Using the Present Value Function
Present value is similar to future value in that it represents the value of an investment. However, it calculates the value of money you will receive in the future from the perspective of right now. A dollar today is always worth more than a dollar tomorrow because of the interest you can earn on today’s dollar. This might not make sense right off, so let’s look at a couple of examples.
For instance, suppose you know that you will need $10,000 in five years and you want to put a chunk of money away and let it earn interest to meet that goal. You know you can get a reliable 4% return. How much money do you have to put away now for it to grow to $10,000 in five years?
Here’s another example. Suppose your employer gives you a choice of how to take your annual bonus—either $2,300 in a lump sum now or $200 a month for the next 12 months. You could use a present value calculation to determine the present value of that $200 per month, compare it to the lump sum payment and make your decision accordingly. Simply multiplying $200 per month for a year gives you $2,400, but you cannot say that is better than $2,300 today due to interest you might earn over the next year on today’s $2,300.
As another example, you are looking to buy a new car and have decided that you can afford $290 per month payment for the next five years. Knowing the interest rate available on auto loans, you can use present value to determine the amount you will be able to borrow.
A more intuitive way to look at present value is this. Suppose you invest $X per month at Y% interest. The present value is the lump sum you would have to invest at the same rate to end up with the same total at the end of 12 months.
You use the PV function to calculate present value. The syntax is
The first three arguments are required:
rate is the interest rate per period.
nper is the number of periods.
pmt is the payment per period.
The other two arguments are optional:
fv is the future value, the balance at the end of the term, which is 0 in almost all situations. If omitted, the function assumes 0.
type is 1 if the payments are made at the start of each period, 0 or omitted if payments are made at the end of each period.
To try out the PV function, start with a blank worksheet and follow these steps:
Enter the labels Rate of return, Monthly payment, Number of months, and Present value in cells B2 through B5, in order.

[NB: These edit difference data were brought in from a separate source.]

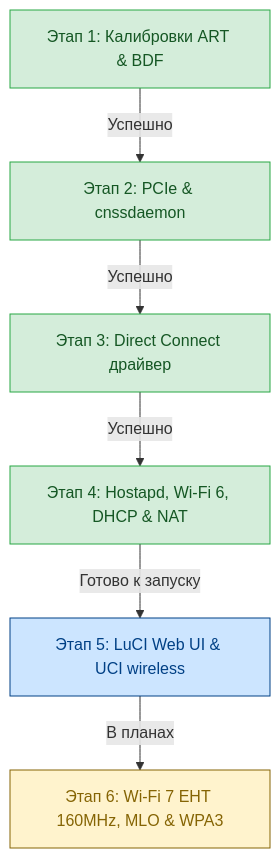
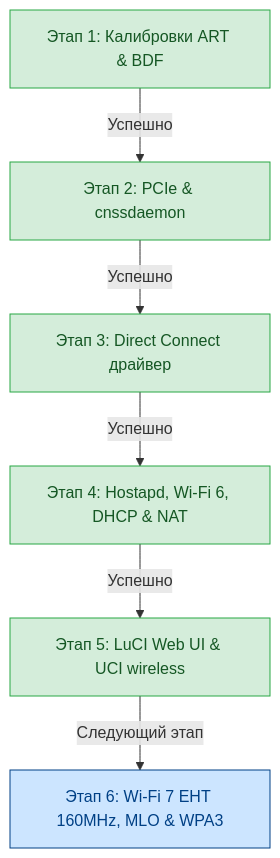
One commit to RomikB/openwrt changed the diagram in WIFI_ROADMAP.md. Above: the diagram before and after it, drawn with Mermaid. The commit also changed other lines of this file and 9 other files, not shown here.

````diff
--- a/WIFI_ROADMAP.md
+++ b/WIFI_ROADMAP.md
@@ -20,15 +20,15 @@
 ```mermaid
 graph TD
     S1["Этап 1: Калибровки ART & BDF"] -->|Успешно| S2["Этап 2: PCIe & cnssdaemon"]
     S2 -->|Успешно| S3["Этап 3: Direct Connect драйвер"]
     S3 -->|Успешно| S4["Этап 4: Hostapd, Wi-Fi 6, DHCP & NAT"]
-    S4 -->|Готово к запуску| S5["Этап 5: LuCI Web UI & UCI wireless"]
-    S5 -->|В планах| S6["Этап 6: Wi-Fi 7 EHT 160MHz, MLO & WPA3"]
+    S4 -->|Успешно| S5["Этап 5: LuCI Web UI & UCI wireless"]
+    S5 -->|Следующий этап| S6["Этап 6: Wi-Fi 7 EHT 160MHz, MLO & WPA3"]
     
     style S1 fill:#d4edda,stroke:#28a745,color:#155724
     style S2 fill:#d4edda,stroke:#28a745,color:#155724
     style S3 fill:#d4edda,stroke:#28a745,color:#155724
     style S4 fill:#d4edda,stroke:#28a745,color:#155724
-    style S5 fill:#cce5ff,stroke:#004085,color:#004085
-    style S6 fill:#fff3cd,stroke:#856404,color:#856404
+    style S5 fill:#d4edda,stroke:#28a745,color:#155724
+    style S6 fill:#cce5ff,stroke:#004085,color:#004085
 ```
````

Format cell C2 as percentage with two decimal places.
Format cells C3 and C5 as currency with two decimal places.
Enter the following formula in cell C5: =PV(C2/12,C4,C3).
As before, the monthly payment is entered as a negative value.
The worksheet shown in Figure 3.5 shows an example of evaluating the present value of $200 per month over 12 months assuming a 4% return. Returning to the example presented earlier, where you are offered this $200 per month or a lump sum of $2,300, you can see that the present value of these payments, assuming a 4% return, is $2,348.80. This tells you that the monthly payments are a better deal than the lump sum. If the interest rate were higher, you would see that the PV increases. Of course, if you need the money right away, that is another matter!
Figure 3.5 Using the PV function to calculate the present value of a series of payments.